In 1983 a Mexican pilot crashed landed in a small town in Ireland and the whole town came together to build a temporary runway for him to take off again and continue his flight. Read More »

Four high-school students in the ‘70s are the reason we no longer have pay toilets in America. They created an organization called CEPTIA, and were able to successfully lobby against the issue. 8 years later, pay toilets were all but nonexistent throughout the US.

Why Don’t We Have Pay Toilets in America? In the early 1900s, when railroads connected America’s biggest cities with rural outposts, train stations were sometimes the only place in town with modern plumbing. To keep locals from freely using the bathrooms, railroad companies installed locks on the stall doors—only to be unlocked by railroad employees …

Four high-school students in the ‘70s are the reason we no longer have pay toilets in America. They created an organization called CEPTIA, and were able to successfully lobby against the issue. 8 years later, pay toilets were all but nonexistent throughout the US. Read More »

The white dashed lines on US highways are 10 feet long. And the space in between them runs 30 feet long. Most people believe that they’re only 2-4 feet long at most.

Slow Down — Those Lines On The Road Are Longer Than You Think COLUMBUS, Ohio — Take a guess — how long are the dashed lines that are painted down the middle of a road? If you’re like most people, you answered, “Two feet.” The real answer is 10 feet. That’s the federal guideline for …

The white dashed lines on US highways are 10 feet long. And the space in between them runs 30 feet long. Most people believe that they’re only 2-4 feet long at most. Read More »

Burger King has the rights to use its name throughout the entire United States, with the exception of a 20-mile radius surrounding a totally unrelated restaurant, also called Burger King, in Mattoon, Illinois.

Burger King (Mattoon, Illinois) For the unrelated Burger King, see Burger King. Mattoon’s Burger King in September 2007 Burger King is a restaurant founded by the Hoots family and operated by Burger King LLC of Illinois in Mattoon, Illinois, United States; it is not related to the fast food chain Burger King. The restaurant’s founders …

Burger King has the rights to use its name throughout the entire United States, with the exception of a 20-mile radius surrounding a totally unrelated restaurant, also called Burger King, in Mattoon, Illinois. Read More »

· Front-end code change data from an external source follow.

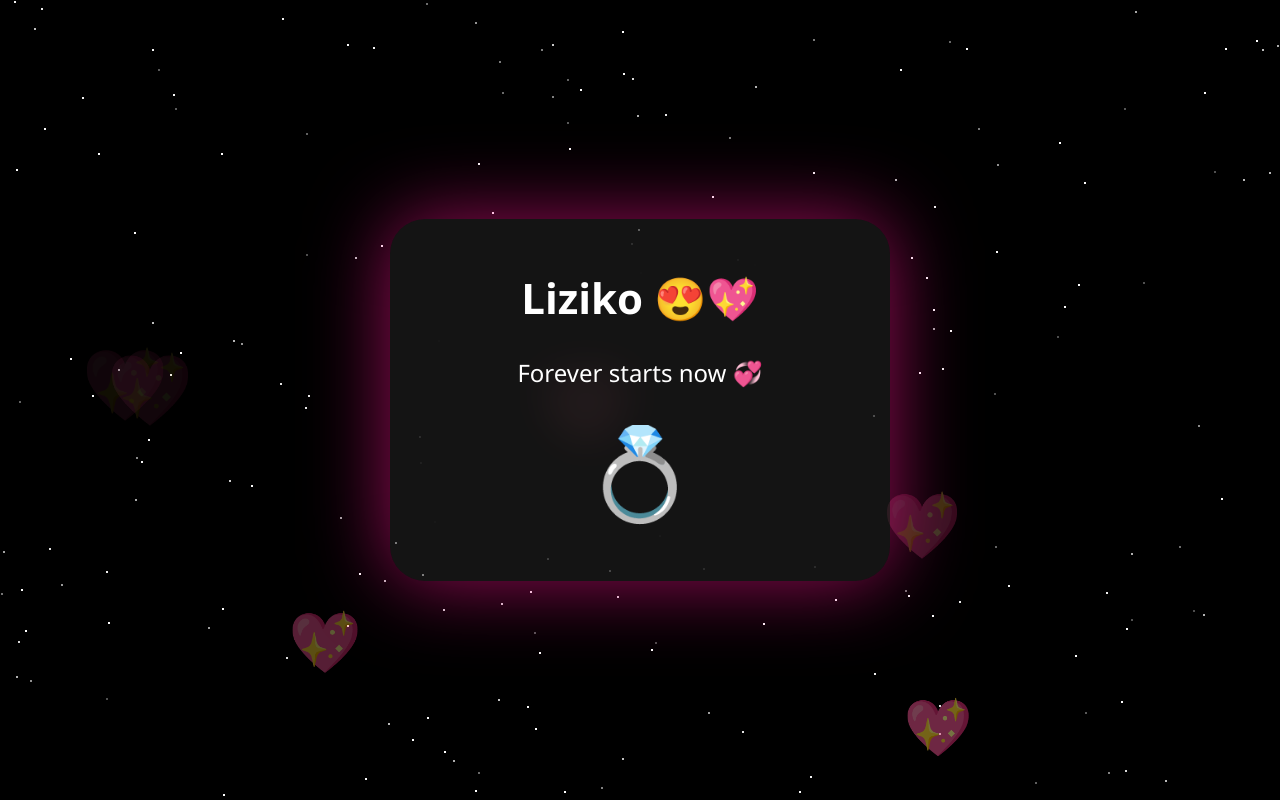
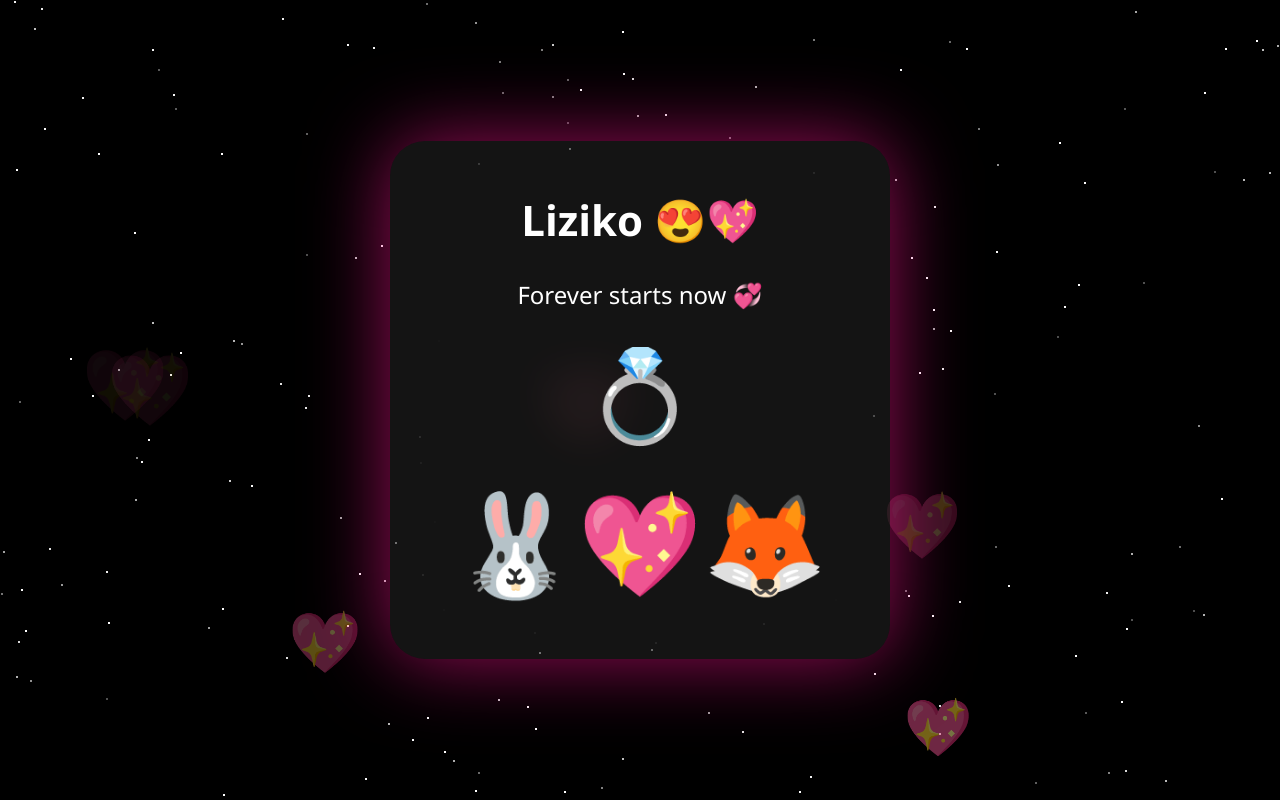
Before and after one commit to makagogoladze74-coder/LizikoosByMrDatviiii, a plain HTML site: page index.html in a window 1280 px wide. Both pictures are taken after a click on the button "Yes ❤️". Drawn offline with Linux system fonts and the light colour scheme.

Commit message:
Update index.html

```diff
--- a/index.html
+++ b/index.html
@@ -88,7 +88,7 @@ button{
  color:white;
 }
 
-/* 💖 BIG FLOATING HEARTS */
+/* 💖 BIG HEARTS */
 .heart{
  position:fixed;
  font-size:45px;
@@ -100,7 +100,7 @@ button{
  100%{transform:translateY(-10vh) scale(1.6);opacity:0;}
 }
 
-/* 💥 HEART EXPLOSION */
+/* 💥 EXPLOSION */
 .spark{
  position:fixed;
  width:6px;
@@ -124,6 +124,16 @@ button{
  border-radius:0 !important;
  font-size:60px !important;
  z-index:9999;
+}
+
+/* 🐰🦊 POP ANIMATION */
+.pop{
+ animation:pop 1s ease forwards;
+}
+@keyframes pop{
+ 0%{transform:scale(0);opacity:0;}
+ 70%{transform:scale(1.2);opacity:1;}
+ 100%{transform:scale(1);}
 }
 
 </style>
@@ -193,6 +203,7 @@ function explode(x,y){
 const yesBtn=document.getElementById("yesBtn");
 const noBtn=document.getElementById("noBtn");
 const mainText=document.getElementById("mainText");
+const card=document.getElementById("card");
 
 let yesScale=1;
 let noClicks=0;
@@ -210,7 +221,6 @@ const messages=[
  "Okay… this is awkward 😭"
 ];
 
-/* 📉 NO CLICK */
 noBtn.addEventListener("click",()=>{
  noClicks++;
 
@@ -222,7 +232,6 @@ noBtn.addEventListener("click",()=>{
    mainText.innerText = messages[noClicks-1];
  }
 
- /* 💘 YES GROWS */
  yesScale += 0.25;
 
  if(yesScale >= 3){
@@ -235,12 +244,18 @@ noBtn.addEventListener("click",()=>{
 
 /* 💍 YES CLICK */
 yesBtn.addEventListener("click",()=>{
- document.getElementById("card").innerHTML=`
+ const rect=yesBtn.getBoundingClientRect();
+ explode(rect.left+rect.width/2,rect.top+rect.height/2);
+
+ card.innerHTML=`
  <h1 style="font-size:42px;">Liziko 😍💖</h1>
  <p style="margin-top:20px;font-size:24px;">
  Forever starts now 💞
  </p>
  <div style="font-size:90px;margin-top:20px;">💍</div>
+ <div class="pop" style="font-size:100px;margin-top:20px;">
+   🐰💖🦊
+ </div>
  `;
 });
 
```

The statement “To learn who rules over you, simply find out who you are not allowed to criticize” is often falsely attributed to Voltaire. It actually originated from an essay by Kevin Alfred Storm in 1993.

Kevin Alfred Strom Kevin Alfred Strom (born August 17, 1956) is an American white nationalist, neo-Nazi, Holocaust denier, white separatist and associate editor of National Vanguard. Strom resigned from National Vanguard in July 2006, but rejoined in 2012. In 2008, Strom pleaded guilty to possession of child pornography and was sentenced to 23 months in …

The statement “To learn who rules over you, simply find out who you are not allowed to criticize” is often falsely attributed to Voltaire. It actually originated from an essay by Kevin Alfred Storm in 1993. Read More »